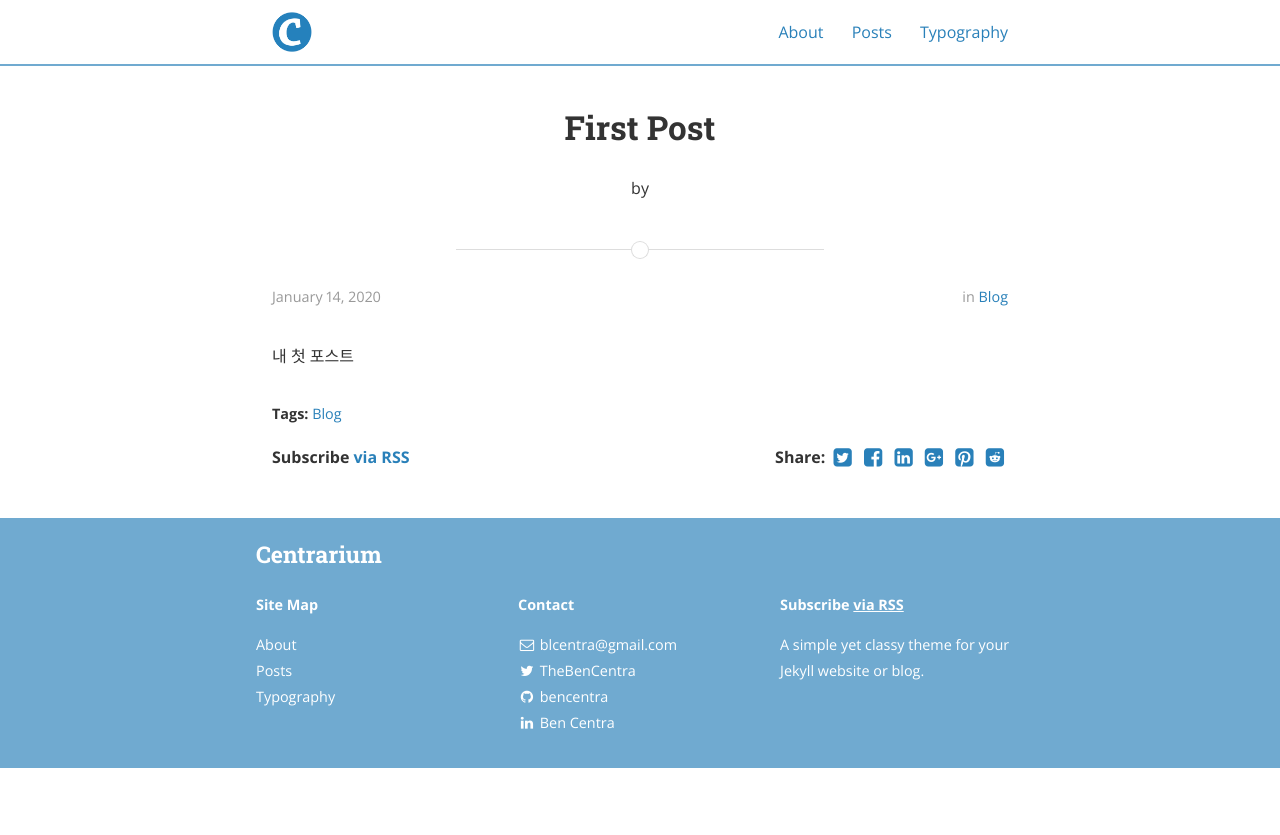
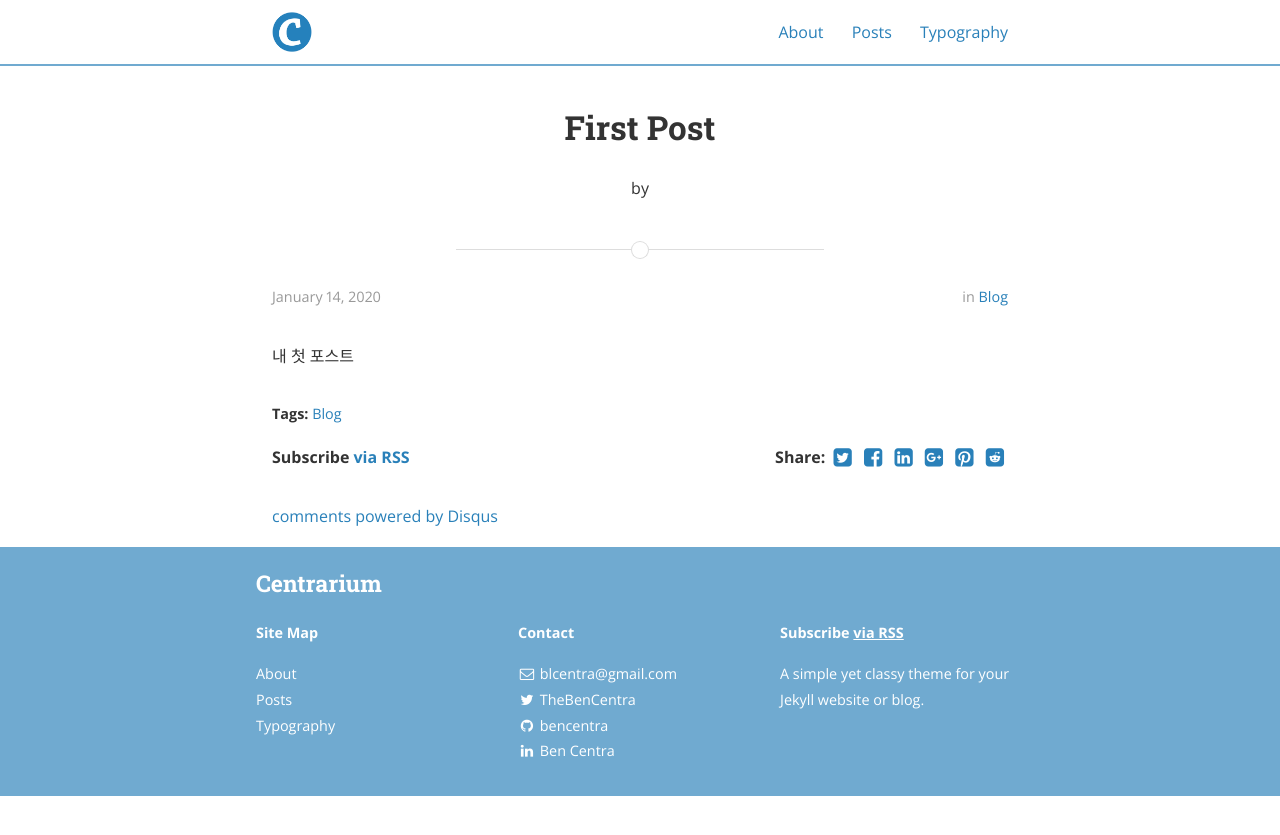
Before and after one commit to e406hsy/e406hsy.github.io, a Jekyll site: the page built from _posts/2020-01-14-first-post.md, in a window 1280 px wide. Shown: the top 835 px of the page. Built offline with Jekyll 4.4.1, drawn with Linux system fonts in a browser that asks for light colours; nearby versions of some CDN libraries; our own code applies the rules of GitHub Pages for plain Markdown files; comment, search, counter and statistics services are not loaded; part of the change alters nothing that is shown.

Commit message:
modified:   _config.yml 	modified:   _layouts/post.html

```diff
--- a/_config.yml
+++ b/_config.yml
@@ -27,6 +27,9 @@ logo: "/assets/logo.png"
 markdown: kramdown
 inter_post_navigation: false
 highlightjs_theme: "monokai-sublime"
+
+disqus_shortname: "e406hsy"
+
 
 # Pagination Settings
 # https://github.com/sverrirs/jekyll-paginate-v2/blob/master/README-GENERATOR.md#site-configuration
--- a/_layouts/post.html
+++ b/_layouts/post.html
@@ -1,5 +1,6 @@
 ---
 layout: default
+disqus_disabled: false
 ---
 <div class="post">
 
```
··········
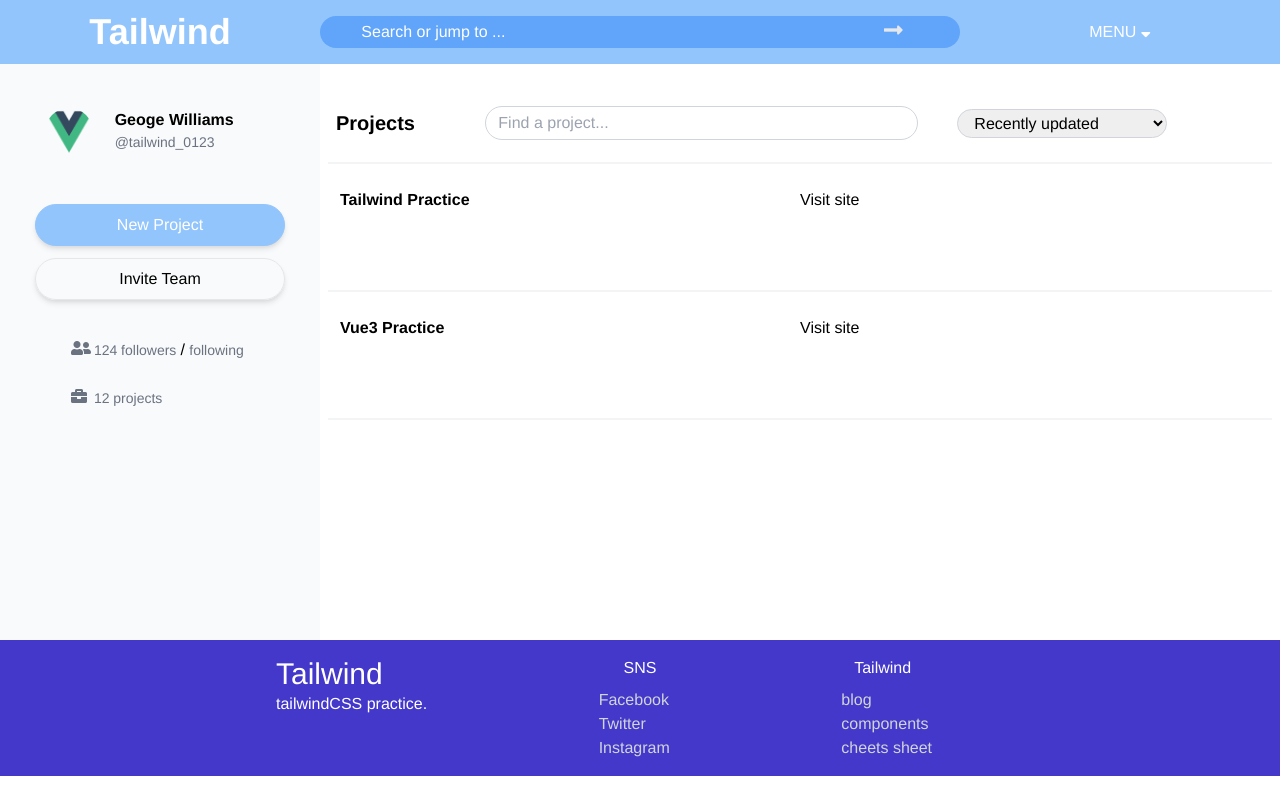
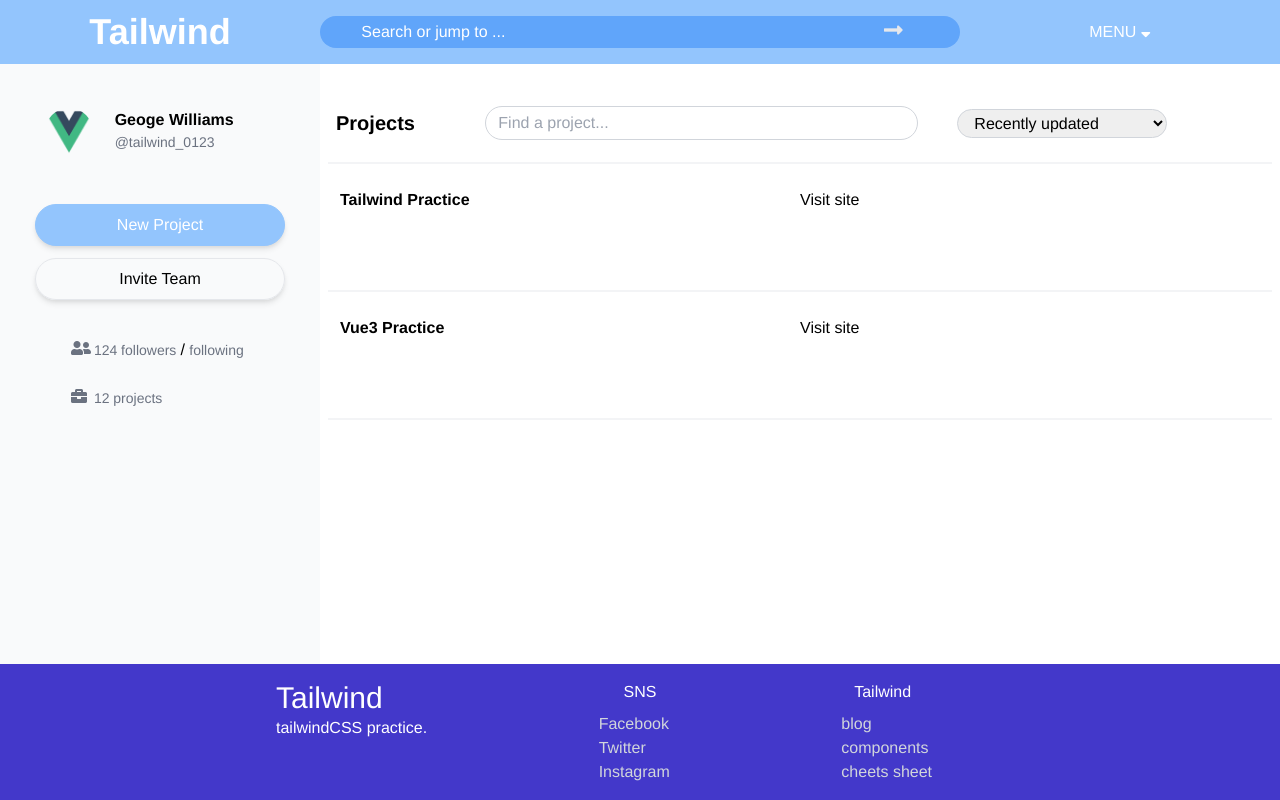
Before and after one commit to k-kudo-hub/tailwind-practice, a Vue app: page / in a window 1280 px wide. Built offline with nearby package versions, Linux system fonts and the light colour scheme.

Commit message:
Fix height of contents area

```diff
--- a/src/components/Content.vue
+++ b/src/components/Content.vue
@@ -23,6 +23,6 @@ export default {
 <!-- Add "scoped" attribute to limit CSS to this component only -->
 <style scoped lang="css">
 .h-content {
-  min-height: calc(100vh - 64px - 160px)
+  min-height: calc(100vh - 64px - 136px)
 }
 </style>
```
··········
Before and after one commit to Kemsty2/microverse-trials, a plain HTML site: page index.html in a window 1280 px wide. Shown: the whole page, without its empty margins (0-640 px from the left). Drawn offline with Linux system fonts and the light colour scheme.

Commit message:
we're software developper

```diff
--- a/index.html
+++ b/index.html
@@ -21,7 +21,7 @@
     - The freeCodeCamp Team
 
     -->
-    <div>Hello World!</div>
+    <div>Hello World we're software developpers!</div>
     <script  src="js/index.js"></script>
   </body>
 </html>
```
··········
Instructions to follow →
Only the lines above that include the word "html" belong in the answer; copy each one.

Result of this exercise →
modified:   _config.yml 	modified:   _layouts/post.html
--- a/_layouts/post.html
+++ b/_layouts/post.html
Before and after one commit to Kemsty2/microverse-trials, a plain HTML site: page index.html in a window 1280 px wide. Shown: the whole page, without its empty margins (0-640 px from the left). Drawn offline with Linux system fonts and the light colour scheme.
--- a/index.html
+++ b/index.html
 </html>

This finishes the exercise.